REQUIRED WORK. For the listing below, show each line that includes the string "baseStrategy".

TASK INPUT.

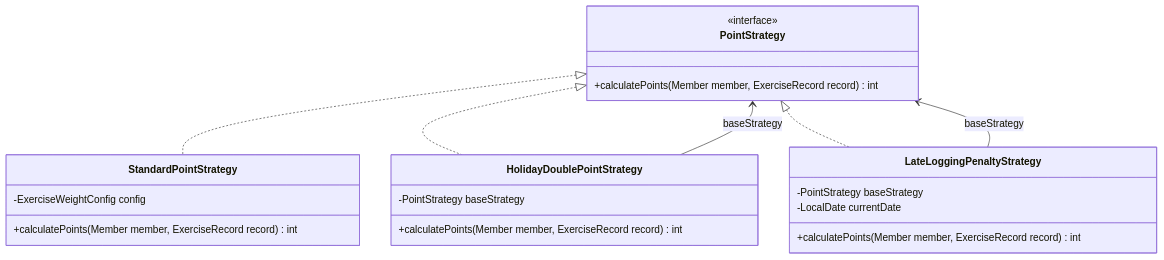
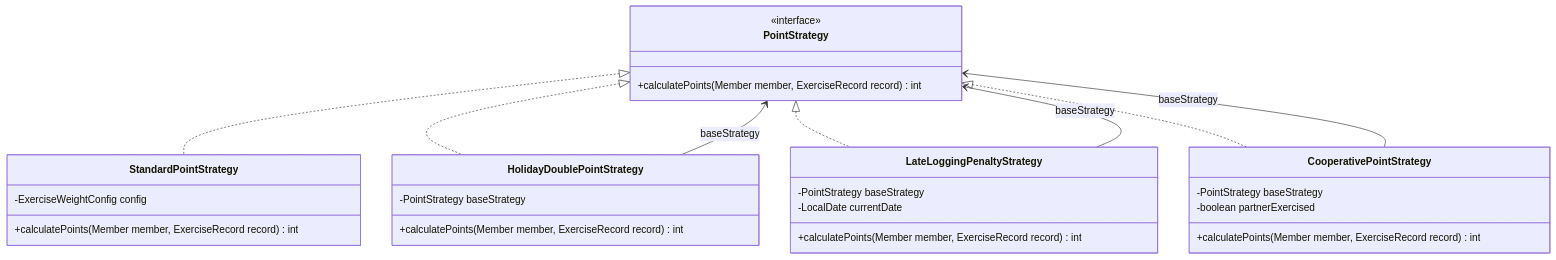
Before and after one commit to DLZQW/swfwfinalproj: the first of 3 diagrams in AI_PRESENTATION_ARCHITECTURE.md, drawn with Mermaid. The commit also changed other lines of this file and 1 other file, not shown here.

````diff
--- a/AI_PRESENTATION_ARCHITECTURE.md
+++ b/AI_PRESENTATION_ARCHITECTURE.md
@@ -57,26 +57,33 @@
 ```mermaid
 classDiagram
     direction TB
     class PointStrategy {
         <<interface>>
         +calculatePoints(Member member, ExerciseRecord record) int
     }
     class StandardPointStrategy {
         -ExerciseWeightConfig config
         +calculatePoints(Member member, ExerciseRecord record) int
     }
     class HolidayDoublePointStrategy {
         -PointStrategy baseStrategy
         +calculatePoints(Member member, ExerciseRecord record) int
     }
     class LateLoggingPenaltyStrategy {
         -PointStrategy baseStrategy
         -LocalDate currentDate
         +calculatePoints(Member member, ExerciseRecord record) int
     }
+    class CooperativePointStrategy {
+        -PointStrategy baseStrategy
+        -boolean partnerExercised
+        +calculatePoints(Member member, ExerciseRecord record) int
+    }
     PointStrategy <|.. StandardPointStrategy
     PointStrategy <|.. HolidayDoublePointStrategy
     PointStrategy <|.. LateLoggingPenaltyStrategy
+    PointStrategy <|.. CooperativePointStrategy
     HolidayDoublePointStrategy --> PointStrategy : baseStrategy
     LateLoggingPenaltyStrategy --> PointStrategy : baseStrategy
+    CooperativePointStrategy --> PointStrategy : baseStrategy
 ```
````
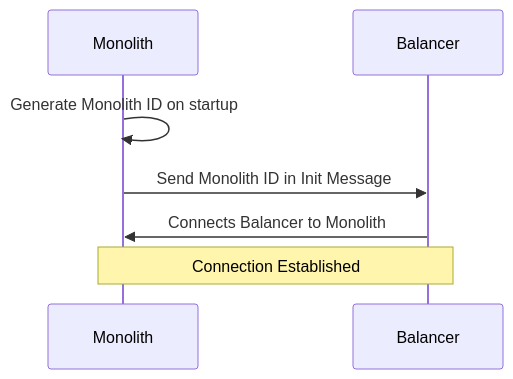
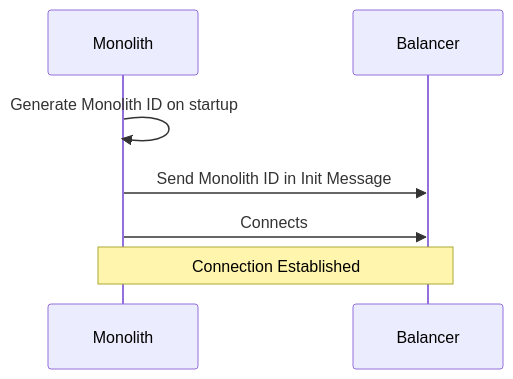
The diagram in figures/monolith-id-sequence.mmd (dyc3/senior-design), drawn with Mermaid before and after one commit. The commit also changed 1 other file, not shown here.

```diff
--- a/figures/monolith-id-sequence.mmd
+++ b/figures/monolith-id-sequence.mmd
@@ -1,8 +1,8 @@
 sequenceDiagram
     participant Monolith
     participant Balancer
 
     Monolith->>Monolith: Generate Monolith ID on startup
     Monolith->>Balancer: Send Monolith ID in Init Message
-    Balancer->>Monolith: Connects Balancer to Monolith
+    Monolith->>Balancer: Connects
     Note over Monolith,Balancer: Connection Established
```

SOLUTION TO THIS TASK.
         -PointStrategy baseStrategy
         -PointStrategy baseStrategy
+        -PointStrategy baseStrategy
     HolidayDoublePointStrategy --> PointStrategy : baseStrategy
     LateLoggingPenaltyStrategy --> PointStrategy : baseStrategy
+    CooperativePointStrategy --> PointStrategy : baseStrategy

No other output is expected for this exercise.